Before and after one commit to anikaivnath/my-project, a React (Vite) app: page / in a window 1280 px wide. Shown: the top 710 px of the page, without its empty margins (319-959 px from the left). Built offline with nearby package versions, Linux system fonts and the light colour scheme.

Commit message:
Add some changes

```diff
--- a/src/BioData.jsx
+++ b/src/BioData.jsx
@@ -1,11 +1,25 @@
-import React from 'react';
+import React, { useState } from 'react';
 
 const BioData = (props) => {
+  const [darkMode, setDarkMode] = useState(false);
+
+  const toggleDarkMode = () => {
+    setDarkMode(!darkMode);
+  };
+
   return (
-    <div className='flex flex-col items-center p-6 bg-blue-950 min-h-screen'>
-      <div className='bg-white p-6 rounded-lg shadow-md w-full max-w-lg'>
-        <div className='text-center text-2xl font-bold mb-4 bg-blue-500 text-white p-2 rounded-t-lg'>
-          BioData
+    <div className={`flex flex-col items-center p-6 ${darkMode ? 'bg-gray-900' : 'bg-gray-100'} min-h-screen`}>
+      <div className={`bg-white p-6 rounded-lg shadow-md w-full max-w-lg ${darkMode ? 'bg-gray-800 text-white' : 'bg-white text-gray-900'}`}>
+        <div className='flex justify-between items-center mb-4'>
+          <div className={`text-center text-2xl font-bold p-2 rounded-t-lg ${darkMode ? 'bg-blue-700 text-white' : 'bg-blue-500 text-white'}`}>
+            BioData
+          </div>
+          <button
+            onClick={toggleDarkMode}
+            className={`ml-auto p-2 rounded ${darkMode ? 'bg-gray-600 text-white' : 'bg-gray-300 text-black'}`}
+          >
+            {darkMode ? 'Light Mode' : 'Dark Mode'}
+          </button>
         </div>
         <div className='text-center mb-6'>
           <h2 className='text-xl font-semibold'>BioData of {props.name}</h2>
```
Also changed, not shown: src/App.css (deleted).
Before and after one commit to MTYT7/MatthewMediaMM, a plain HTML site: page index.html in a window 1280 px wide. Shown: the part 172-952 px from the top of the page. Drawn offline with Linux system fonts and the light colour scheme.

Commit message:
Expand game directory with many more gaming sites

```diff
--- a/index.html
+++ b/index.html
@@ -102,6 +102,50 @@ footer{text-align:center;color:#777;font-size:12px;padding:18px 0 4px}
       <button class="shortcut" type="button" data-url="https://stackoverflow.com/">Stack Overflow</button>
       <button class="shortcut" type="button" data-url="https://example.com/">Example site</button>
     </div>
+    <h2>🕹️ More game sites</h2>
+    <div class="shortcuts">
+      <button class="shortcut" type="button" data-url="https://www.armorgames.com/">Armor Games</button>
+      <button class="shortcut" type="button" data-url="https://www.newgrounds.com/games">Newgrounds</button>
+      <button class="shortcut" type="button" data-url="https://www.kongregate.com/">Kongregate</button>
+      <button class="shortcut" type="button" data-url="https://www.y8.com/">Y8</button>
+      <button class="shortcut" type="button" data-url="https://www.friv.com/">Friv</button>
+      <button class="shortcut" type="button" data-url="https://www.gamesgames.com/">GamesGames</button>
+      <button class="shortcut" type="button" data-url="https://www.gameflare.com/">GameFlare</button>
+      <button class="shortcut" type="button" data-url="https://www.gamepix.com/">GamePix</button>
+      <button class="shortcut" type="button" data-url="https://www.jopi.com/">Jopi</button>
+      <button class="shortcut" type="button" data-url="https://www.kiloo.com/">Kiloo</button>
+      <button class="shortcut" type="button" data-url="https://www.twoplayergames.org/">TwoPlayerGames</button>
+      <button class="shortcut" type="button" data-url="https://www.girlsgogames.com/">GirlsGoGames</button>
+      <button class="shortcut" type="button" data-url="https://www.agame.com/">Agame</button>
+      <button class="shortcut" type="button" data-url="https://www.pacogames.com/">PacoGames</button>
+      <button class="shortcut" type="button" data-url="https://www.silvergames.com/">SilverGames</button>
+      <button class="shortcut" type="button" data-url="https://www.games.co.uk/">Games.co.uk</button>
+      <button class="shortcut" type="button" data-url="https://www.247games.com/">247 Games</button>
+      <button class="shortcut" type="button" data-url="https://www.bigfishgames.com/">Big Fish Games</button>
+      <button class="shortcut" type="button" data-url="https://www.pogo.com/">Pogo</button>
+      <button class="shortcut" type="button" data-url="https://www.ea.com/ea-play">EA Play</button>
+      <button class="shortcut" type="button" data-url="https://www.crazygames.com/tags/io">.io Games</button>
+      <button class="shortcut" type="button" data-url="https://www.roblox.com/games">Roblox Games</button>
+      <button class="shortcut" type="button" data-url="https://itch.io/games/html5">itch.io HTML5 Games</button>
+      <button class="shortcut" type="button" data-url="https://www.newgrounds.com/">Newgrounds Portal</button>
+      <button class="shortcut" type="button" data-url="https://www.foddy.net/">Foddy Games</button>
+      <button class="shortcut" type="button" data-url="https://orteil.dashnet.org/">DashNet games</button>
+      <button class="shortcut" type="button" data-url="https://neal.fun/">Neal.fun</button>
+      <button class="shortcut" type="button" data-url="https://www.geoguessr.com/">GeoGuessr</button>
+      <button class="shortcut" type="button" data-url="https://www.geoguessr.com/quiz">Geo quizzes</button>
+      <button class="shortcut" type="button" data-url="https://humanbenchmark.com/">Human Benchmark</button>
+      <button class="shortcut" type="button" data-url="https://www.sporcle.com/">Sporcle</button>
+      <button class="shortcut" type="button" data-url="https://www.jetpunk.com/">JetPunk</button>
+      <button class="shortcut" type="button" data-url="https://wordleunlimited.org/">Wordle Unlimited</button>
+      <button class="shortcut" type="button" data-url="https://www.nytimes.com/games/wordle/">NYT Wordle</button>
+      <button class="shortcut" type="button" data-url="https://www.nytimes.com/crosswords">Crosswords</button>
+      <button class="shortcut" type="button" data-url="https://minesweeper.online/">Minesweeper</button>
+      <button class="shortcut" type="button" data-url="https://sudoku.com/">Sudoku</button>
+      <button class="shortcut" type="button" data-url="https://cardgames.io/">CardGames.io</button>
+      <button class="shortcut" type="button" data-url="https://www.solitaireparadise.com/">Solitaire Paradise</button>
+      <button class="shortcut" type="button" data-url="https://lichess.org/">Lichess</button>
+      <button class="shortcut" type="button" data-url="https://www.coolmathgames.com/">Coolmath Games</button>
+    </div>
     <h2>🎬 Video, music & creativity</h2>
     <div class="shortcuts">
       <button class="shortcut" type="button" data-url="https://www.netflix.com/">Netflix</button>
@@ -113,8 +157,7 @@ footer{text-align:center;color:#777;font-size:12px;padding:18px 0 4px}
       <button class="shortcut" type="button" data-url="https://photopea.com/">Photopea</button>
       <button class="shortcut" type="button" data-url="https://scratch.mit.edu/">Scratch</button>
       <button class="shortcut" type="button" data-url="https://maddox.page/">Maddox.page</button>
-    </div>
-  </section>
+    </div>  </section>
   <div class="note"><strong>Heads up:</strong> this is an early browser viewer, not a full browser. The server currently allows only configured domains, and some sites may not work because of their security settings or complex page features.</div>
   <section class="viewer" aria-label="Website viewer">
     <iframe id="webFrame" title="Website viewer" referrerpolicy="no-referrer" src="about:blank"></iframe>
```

- Task to carry out
For each line in the material above that contains the string "BioData", make a copy.

- Response to the exercise
--- a/src/BioData.jsx
+++ b/src/BioData.jsx
 const BioData = (props) => {
-          BioData
+            BioData
           <h2 className='text-xl font-semibold'>BioData of {props.name}</h2>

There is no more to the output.